Tokyo: Japan said on Wednesday that decommissioning
the tsunami-wrecked reactors at Fukushima could take as long
as 40 years, with melted nuclear fuel possibly stuck where it
is for a quarter of a century.
A roadmap produced by the government and plant operator
Tokyo Electric Power (TEPCO) envisages engineers will use much
of the next 10 years just trying to work out how to get at the
fuel, which has partly eaten through its containment vessels.
Underlining the challenges involved in dealing with the
disaster, the plan says that as-yet uninvented technology will
be key to safely disposing of the waste left behind by the
world`s worst nuclear accident since Chernobyl.
"Each and every one of the steps toward decommissioning
currently poses many technological challenges," said Goshi
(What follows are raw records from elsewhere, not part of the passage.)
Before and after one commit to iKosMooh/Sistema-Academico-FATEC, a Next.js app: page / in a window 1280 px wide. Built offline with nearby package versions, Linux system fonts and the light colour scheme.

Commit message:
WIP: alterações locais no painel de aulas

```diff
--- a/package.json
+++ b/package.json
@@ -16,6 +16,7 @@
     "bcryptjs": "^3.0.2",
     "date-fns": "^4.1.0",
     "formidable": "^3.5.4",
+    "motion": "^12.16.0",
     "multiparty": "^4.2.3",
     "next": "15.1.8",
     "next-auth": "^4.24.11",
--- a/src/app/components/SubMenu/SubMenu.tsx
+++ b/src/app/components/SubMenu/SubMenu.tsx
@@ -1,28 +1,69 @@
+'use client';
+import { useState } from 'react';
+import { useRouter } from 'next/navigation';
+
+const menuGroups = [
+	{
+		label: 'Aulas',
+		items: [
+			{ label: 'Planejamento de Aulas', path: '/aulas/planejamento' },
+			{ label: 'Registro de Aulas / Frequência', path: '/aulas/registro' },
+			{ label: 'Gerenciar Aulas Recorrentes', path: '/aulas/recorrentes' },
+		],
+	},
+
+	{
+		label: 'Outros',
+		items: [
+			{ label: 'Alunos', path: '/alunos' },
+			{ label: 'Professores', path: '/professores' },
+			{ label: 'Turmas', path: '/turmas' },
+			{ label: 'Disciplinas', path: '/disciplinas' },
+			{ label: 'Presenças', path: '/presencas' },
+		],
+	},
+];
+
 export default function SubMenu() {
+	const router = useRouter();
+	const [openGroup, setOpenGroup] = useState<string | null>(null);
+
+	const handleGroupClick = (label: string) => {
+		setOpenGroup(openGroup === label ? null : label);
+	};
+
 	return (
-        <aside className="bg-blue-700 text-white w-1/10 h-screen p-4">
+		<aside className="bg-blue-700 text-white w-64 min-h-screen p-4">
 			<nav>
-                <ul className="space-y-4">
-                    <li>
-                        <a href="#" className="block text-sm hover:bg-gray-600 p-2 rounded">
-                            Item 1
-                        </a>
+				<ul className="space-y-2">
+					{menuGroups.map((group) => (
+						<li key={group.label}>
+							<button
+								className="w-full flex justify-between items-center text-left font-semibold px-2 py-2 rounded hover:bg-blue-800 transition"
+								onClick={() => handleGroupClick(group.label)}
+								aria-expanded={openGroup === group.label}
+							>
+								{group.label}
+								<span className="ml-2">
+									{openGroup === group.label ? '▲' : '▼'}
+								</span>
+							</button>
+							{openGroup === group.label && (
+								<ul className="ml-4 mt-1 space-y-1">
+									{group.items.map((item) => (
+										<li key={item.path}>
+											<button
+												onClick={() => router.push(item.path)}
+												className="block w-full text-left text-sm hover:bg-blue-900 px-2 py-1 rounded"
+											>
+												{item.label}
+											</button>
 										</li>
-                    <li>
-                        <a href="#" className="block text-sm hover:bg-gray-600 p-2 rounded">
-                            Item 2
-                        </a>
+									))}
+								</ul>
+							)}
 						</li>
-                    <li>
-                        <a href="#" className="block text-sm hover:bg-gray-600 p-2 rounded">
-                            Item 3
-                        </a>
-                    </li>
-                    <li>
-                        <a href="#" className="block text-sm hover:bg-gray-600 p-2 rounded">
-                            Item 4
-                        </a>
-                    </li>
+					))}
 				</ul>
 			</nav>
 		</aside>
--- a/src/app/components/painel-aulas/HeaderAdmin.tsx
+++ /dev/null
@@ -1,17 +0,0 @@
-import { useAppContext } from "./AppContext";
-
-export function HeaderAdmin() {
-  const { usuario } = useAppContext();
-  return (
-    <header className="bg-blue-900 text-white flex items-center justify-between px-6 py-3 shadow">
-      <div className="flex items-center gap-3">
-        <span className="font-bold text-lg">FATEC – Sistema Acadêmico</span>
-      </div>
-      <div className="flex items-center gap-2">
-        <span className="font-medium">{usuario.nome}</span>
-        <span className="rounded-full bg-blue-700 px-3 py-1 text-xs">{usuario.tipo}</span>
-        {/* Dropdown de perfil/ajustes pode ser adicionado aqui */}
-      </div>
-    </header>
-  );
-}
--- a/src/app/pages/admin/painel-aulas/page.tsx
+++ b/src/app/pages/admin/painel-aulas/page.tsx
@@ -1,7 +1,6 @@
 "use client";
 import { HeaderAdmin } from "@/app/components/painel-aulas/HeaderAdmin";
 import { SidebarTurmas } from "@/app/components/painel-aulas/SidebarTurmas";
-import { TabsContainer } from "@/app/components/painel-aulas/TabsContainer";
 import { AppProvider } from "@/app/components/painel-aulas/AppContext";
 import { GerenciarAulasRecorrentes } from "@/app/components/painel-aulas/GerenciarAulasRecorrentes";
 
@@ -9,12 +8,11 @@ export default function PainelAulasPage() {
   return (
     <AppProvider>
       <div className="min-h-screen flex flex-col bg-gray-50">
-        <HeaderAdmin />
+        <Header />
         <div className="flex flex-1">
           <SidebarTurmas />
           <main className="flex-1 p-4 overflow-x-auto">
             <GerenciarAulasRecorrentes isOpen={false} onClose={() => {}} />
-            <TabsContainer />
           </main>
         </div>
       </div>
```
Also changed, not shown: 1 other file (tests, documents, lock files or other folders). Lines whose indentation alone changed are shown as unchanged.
Hosono, the government minister with responsibility for
dealing with the Fukushima disaster.
"We expected extremely difficult work to remove fuel
debris (from the reactors). We must accelerate work to develop
technologies, particularly remote control robots," he told
"We will gradually make progress by assessing both the
situation on site and the state of research and development
work," he said.
The unveiling of the plan comes days after Prime Minister
Yoshihiko Noda announced the stricken reactors on Japan`s
tsunami-ravaged northeast coast had reached a state of "cold